Don’t get ahead of yourself, though, as that perception is false because there is no link between ‘rounds’ of play and the next roll, spin or flip.

The Cons of the Martingale System

While there are many reasons why players like the Martingale system, there are also many reasons why players shouldn’t be too fussed about following the system.

For starters, the longer you play and continue doubling up on your bets, the higher your chances for massive losses –meaning the higher the likelihood of losing all your bankroll. 

For example, even starting with a lowly $1 bet will result in this — losing eight bets in a row will quickly take your losses up to $511.

So it should make sense now why players would need a neverending bankroll.

The Alternative Anti-Martingale System

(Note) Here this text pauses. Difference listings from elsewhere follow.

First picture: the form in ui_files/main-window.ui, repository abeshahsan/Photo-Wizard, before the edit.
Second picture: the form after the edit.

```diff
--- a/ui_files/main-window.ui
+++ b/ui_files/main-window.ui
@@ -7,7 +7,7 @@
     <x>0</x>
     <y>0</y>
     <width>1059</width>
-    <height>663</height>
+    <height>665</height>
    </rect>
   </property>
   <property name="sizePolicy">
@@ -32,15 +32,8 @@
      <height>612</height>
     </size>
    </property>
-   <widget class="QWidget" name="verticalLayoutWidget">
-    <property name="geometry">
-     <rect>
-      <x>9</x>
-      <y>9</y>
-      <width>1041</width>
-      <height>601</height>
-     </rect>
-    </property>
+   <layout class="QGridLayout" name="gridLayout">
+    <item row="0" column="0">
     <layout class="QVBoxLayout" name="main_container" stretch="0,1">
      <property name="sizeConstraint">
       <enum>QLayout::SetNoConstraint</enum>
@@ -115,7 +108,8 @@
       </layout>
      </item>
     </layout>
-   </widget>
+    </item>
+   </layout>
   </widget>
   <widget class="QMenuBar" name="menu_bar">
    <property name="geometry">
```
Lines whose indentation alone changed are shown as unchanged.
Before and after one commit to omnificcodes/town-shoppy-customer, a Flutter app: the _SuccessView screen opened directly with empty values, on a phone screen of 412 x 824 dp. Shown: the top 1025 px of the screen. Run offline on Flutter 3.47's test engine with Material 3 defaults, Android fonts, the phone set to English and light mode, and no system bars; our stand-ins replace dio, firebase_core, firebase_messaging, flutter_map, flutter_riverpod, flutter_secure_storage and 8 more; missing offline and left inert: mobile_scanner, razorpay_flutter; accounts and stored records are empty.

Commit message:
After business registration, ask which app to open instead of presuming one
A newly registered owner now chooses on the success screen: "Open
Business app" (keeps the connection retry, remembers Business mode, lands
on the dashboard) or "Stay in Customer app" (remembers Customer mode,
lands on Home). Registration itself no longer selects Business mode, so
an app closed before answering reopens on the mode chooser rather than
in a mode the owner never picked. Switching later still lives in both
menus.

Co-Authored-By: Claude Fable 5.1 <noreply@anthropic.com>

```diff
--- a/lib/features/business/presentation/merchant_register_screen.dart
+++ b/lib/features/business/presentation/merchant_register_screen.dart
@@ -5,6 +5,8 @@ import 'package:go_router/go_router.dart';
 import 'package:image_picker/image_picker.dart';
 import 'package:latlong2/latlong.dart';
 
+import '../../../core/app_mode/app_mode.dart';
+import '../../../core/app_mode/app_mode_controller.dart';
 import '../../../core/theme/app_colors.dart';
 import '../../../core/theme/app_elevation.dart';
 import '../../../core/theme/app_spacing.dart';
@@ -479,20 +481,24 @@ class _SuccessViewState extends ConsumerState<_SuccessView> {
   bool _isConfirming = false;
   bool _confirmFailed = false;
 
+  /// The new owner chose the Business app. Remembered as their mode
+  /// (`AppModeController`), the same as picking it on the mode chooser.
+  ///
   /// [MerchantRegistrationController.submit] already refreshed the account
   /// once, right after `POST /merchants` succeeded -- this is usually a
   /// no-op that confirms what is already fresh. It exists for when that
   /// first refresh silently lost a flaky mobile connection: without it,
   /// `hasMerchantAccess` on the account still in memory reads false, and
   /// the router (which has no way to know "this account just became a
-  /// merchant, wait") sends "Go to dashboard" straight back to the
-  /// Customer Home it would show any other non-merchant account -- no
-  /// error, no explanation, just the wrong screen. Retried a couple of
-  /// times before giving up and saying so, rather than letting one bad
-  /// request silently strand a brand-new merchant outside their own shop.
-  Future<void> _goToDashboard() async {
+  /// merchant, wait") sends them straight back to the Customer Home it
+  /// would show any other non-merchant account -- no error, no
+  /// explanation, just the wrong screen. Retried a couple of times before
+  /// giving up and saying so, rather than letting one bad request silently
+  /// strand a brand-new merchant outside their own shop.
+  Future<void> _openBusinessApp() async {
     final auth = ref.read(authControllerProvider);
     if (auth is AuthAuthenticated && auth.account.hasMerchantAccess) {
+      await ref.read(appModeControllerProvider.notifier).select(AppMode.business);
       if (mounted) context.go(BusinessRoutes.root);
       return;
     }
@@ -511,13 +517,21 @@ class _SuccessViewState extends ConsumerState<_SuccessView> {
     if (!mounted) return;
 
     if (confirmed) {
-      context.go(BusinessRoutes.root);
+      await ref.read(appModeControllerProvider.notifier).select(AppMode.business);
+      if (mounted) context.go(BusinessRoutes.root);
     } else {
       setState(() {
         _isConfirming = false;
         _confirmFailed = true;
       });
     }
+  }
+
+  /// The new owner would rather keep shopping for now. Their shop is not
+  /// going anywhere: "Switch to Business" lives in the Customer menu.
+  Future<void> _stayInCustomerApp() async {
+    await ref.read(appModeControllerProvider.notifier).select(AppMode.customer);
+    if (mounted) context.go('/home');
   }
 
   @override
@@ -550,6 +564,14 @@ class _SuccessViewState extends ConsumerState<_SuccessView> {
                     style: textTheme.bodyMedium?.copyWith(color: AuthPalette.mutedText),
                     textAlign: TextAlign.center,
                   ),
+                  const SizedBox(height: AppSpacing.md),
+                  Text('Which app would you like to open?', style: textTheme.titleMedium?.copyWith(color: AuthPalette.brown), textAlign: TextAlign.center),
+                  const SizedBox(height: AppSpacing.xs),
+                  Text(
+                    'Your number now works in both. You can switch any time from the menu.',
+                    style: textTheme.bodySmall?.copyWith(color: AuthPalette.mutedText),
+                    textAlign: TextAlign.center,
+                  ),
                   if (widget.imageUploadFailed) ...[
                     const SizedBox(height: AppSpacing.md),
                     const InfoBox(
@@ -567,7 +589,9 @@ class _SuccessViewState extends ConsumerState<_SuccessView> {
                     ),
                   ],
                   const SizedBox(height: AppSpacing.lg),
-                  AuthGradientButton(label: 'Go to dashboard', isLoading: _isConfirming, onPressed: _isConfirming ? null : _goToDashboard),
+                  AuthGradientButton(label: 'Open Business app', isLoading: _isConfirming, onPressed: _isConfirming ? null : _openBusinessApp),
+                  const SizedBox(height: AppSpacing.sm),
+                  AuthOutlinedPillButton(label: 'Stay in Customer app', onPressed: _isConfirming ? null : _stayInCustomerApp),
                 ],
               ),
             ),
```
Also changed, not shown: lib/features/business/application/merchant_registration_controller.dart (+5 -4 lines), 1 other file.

Many believe the Martingale system is an example of a gambler’s fallacy. A safer alternative to the popular system includes slightly different bets being placed. If you lose, your next bet is half and if you win your next bet is double.

This betting system can lead to a better return over the short term; however, if it is followed over a more substantial period, it can result in the complete loss of a bankroll.

How to Get Started with Martingale

When it comes to using the Martingale strategy in casino games, it can be daunting, especially from a mental standpoint after placing a large bet straight after losing!

What we recommend is that players who are interested in testing this strategy out do so with free casino games like those that we link to here.

Give it a go playing for free and see how it works for yourself — all while not risking your real money.

A staff writer at Planet 7, Kate Church is an avid reader, professional writer and lover of games. After taking her Bachelor of Arts degree in English writing and a minor in journalism at the University of Nevada, Reno, Kate has traveled the world, seeking out adventure, knowledge and games of skill and chance.